*Directions for this task*
Exact copies of all the lines below are wanted, without a single picture.

*Dataset*

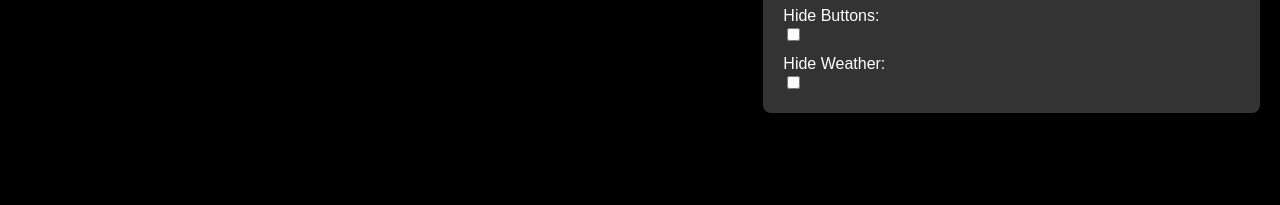
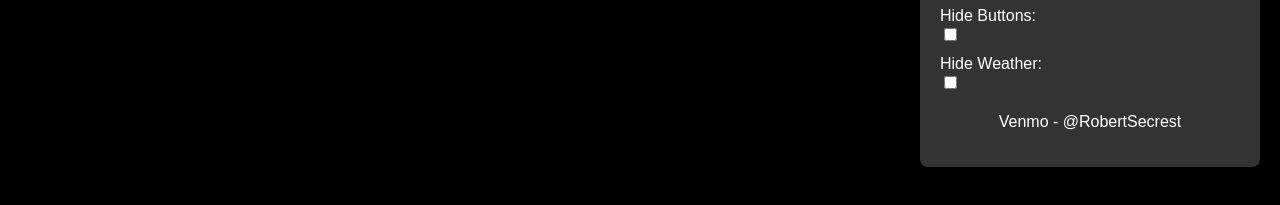
Before and after one commit to bobbysecrest/clock, a plain HTML site: page index.html in a window 1280 px wide. Both pictures are taken after a click on the button "Settings". Shown: the part 529-734 px from the top of the page. Drawn offline with Linux system fonts and the light colour scheme; no server answers; a web font is replaced by a local one.

Commit message:
Update index.html

```diff
--- a/index.html
+++ b/index.html
@@ -55,6 +55,7 @@
         padding: 20px;
         border-radius: 8px;
         z-index: 1000;
+        width: 300px; /* Add width to fit the Venmo message */
     }
     .settings-panel input[type="range"],
     .settings-panel input[type="color"],
@@ -85,6 +86,11 @@
         width: 100px;
         height: 100px;
         z-index: 999; /* Ensure this area is on top */
+    }
+    .venmo-message {
+        margin-top: 20px;
+        text-align: center; /* Center the text */
+        font-size: 16px; /* Adjust font size if needed */
     }
 </style>
 </head>
@@ -125,6 +131,7 @@
     <input type="checkbox" id="hideButtons" name="hideButtons" onclick="toggleButtons()">
     <label for="hideWeather">Hide Weather:</label>
     <input type="checkbox" id="hideWeather" name="hideWeather" onclick="toggleWeather()">
+    <p class="venmo-message">Venmo - @RobertSecrest</p> <!-- Venmo message added here -->
 </div>
 <div class="top-right-corner" onclick="showButtons()"></div>
 <script>
```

*Written answer*
Before and after one commit to bobbysecrest/clock, a plain HTML site: page index.html in a window 1280 px wide. Both pictures are taken after a click on the button "Settings". Shown: the part 529-734 px from the top of the page. Drawn offline with Linux system fonts and the light colour scheme; no server answers; a web font is replaced by a local one.

Commit message:
Update index.html

```diff
--- a/index.html
+++ b/index.html
@@ -55,6 +55,7 @@
         padding: 20px;
         border-radius: 8px;
         z-index: 1000;
+        width: 300px; /* Add width to fit the Venmo message */
     }
     .settings-panel input[type="range"],
     .settings-panel input[type="color"],
@@ -85,6 +86,11 @@
         width: 100px;
         height: 100px;
         z-index: 999; /* Ensure this area is on top */
+    }
+    .venmo-message {
+        margin-top: 20px;
+        text-align: center; /* Center the text */
+        font-size: 16px; /* Adjust font size if needed */
     }
 </style>
 </head>
@@ -125,6 +131,7 @@
     <input type="checkbox" id="hideButtons" name="hideButtons" onclick="toggleButtons()">
     <label for="hideWeather">Hide Weather:</label>
     <input type="checkbox" id="hideWeather" name="hideWeather" onclick="toggleWeather()">
+    <p class="venmo-message">Venmo - @RobertSecrest</p> <!-- Venmo message added here -->
 </div>
 <div class="top-right-corner" onclick="showButtons()"></div>
 <script>
```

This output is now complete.